Records from a dataset:
= Beginning of Section =

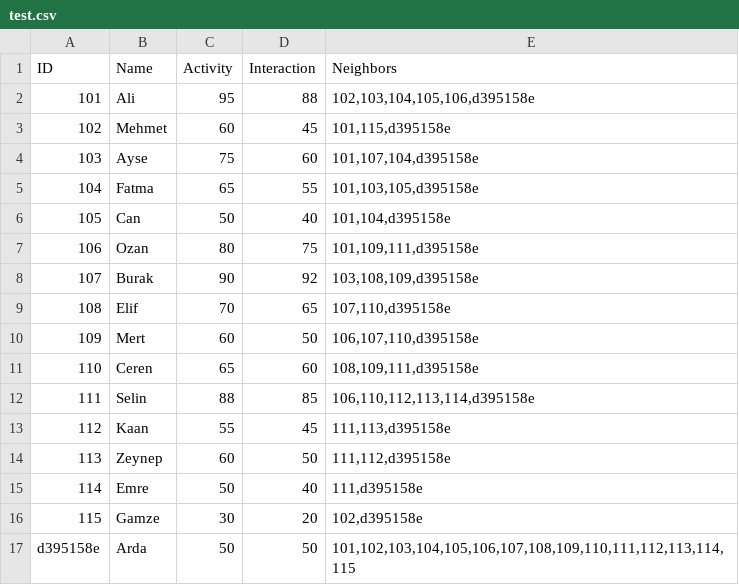
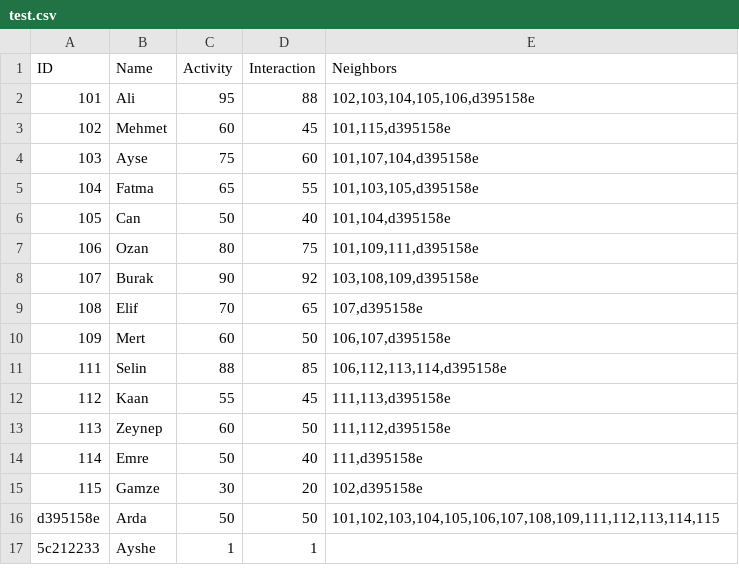
Before and after one commit to DevBD1/graphSNA, a CSV file: src/Assets/test.csv, drawn as a sheet.

```diff
--- a/src/Assets/test.csv
+++ b/src/Assets/test.csv
@@ -8,6 +8,5 @@
 107;Burak;90;92;103,108,109,d395158e
-108;Elif;70;65;107,110,d395158e
-109;Mert;60;50;106,107,110,d395158e
-110;Ceren;65;60;108,109,111,d395158e
-111;Selin;88;85;106,110,112,113,114,d395158e
+108;Elif;70;65;107,d395158e
+109;Mert;60;50;106,107,d395158e
+111;Selin;88;85;106,112,113,114,d395158e
 112;Kaan;55;45;111,113,d395158e
@@ -16,2 +15,3 @@
 115;Gamze;30;20;102,d395158e
-d395158e;Arda;50;50;101,102,103,104,105,106,107,108,109,110,111,112,113,114,115
+d395158e;Arda;50;50;101,102,103,104,105,106,107,108,109,111,112,113,114,115
+5c212233;Ayshe;1;1;
```
Also changed, not shown: 6 other files.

= End of Section =

Task requirements:
Please go over the data above and tally every line holding "test"; reply only with the count.

Solution below:
3